Has Morocco Changed the Way the Beautiful Game is Played?

Looking back at the World Cup, it’s clear things have changed


Chelsea’s Hakim Ziyech takes control of the ball.(Photos courtesy SABC Sports)

Roderick Cassidy, Editorial Board

Throughout the history of the sport, the way soccer teams play have been determined by general trends and developments by the best of the best. From the (at the time) novel idea of passing the ball in the 1880s, to the incredible fast pace of play found throughout some of the most successful teams of the modern decade, tactical innovations have changed the way for those who play the sport around the world, especially at its highest levels. In this recent World Cup however, we may have stumbled upon one of the greatest of these innovations from the only African nation to reach the semi-finals of the World Cup ever, Morocco.
In the present state of soccer (commonly referred to as football outside of the U.S.), the main attention put on the success of teams is attacking. Messi, Ronaldo, and Mbappe are all hailed as some of the greats of the sport, not only for their general abilities, but also for their ability to score goals. For this reason, many successful teams have focused their efforts on “build-up” play, or moving the ball around to find a potential chance for one of their top attackers to seal the deal. For Morocco however, they decided to function in a more unique fashion, with their strategy lying heavily in their defense, limiting their opponent’s chances, and countering any mistakes made on the offensive end.
Although it’s easier said than done (especially on the world’s largest stage), Morocco has been able to use this mentality to conjure up the biggest underdog performance of the tournament, clearing through the powerhouses of Portugal, Spain, and even Belgium, who were the 2nd ranked team in the world leading into the competition. Although some of their players had ended up injured going into later matches, they were still able to conjure up a 4th place finish, despite having notably difficult matchups. One notable factor which may have assisted their success was the location of this year’s World Cup, in Qatar.
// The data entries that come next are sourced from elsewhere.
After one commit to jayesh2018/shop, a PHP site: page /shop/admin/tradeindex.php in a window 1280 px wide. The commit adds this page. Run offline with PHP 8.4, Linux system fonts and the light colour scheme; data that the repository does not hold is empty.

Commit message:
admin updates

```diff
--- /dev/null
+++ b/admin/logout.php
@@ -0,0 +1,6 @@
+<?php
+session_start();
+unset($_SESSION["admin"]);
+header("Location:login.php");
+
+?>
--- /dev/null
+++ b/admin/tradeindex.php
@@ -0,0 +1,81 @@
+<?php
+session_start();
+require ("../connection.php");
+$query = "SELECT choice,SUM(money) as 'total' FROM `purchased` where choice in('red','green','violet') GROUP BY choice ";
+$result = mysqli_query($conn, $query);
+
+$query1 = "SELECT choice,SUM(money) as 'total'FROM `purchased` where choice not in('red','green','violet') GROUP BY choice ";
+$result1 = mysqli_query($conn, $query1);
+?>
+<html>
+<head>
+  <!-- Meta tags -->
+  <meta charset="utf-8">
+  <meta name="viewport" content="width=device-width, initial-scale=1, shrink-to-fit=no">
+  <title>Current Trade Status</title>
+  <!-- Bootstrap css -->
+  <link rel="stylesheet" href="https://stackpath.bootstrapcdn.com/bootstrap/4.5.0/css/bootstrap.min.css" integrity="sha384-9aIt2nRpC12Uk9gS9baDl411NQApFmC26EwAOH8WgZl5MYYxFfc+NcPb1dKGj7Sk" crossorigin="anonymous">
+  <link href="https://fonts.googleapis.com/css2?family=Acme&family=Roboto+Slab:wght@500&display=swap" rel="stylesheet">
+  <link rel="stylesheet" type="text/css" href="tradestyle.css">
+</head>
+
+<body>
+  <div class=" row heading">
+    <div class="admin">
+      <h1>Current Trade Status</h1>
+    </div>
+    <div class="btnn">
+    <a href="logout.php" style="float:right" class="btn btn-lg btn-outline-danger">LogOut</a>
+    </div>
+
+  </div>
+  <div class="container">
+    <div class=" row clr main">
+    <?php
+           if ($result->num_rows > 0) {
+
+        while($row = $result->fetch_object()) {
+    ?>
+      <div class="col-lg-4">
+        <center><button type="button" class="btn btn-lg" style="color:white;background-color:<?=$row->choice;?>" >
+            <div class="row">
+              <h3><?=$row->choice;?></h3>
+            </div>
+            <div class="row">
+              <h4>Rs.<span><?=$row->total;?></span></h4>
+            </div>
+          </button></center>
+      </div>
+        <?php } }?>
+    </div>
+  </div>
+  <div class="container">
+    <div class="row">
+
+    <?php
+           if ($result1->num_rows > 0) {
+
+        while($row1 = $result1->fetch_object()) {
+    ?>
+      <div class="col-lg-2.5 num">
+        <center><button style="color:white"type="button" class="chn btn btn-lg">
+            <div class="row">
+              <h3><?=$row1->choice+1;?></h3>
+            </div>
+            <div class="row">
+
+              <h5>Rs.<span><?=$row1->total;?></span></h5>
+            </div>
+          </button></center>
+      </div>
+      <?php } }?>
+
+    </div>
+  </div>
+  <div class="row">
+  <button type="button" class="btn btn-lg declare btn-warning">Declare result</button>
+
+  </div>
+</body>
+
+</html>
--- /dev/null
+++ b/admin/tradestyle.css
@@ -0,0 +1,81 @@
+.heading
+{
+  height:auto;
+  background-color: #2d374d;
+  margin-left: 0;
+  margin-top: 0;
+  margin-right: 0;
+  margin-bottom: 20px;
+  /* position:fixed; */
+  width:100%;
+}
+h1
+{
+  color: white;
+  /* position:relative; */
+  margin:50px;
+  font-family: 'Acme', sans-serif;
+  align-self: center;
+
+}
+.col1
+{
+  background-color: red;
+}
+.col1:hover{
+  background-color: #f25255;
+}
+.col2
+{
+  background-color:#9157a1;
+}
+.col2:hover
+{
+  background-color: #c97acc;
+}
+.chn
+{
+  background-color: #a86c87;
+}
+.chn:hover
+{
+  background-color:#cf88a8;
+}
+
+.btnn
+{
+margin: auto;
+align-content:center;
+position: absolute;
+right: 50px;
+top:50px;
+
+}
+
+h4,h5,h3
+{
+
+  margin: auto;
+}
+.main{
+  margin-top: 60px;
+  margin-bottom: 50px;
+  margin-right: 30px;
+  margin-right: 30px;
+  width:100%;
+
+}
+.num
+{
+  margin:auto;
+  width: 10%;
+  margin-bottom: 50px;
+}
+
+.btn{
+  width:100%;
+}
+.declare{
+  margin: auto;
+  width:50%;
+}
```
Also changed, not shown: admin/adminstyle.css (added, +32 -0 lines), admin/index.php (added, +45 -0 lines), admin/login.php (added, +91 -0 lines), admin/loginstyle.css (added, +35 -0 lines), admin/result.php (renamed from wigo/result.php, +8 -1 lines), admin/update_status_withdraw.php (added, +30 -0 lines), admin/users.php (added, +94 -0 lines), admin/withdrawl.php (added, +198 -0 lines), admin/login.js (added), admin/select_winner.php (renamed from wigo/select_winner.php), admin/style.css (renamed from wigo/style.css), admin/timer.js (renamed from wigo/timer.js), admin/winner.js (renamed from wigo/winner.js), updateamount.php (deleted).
Qatar, having nearly their entire population made up of those who follow Islam heavily supported Morocco, as they were the only team from a predominantly-Islamic nation heading into the final 8 of the tournament’s knockout stages. Outside of Qatar, many continued to follow and support the Moroccan squad in their underdog tale, with many from other countries supporting Morocco in the later stages of the tourney.
So will this mentality which lead a nation of 37.5 million to the top stages of the sport’s biggest stage bleed into the future of others? Although it may not be immediate, the work of Walid Regragui (who was hired less than 3 months before the World Cup nonetheless) at this level may very well leave a lasting legacy on the way the game is played.

Morocco head coach Walid Regragui is thrown about in celebration. (Photo courtesy SABC Sports)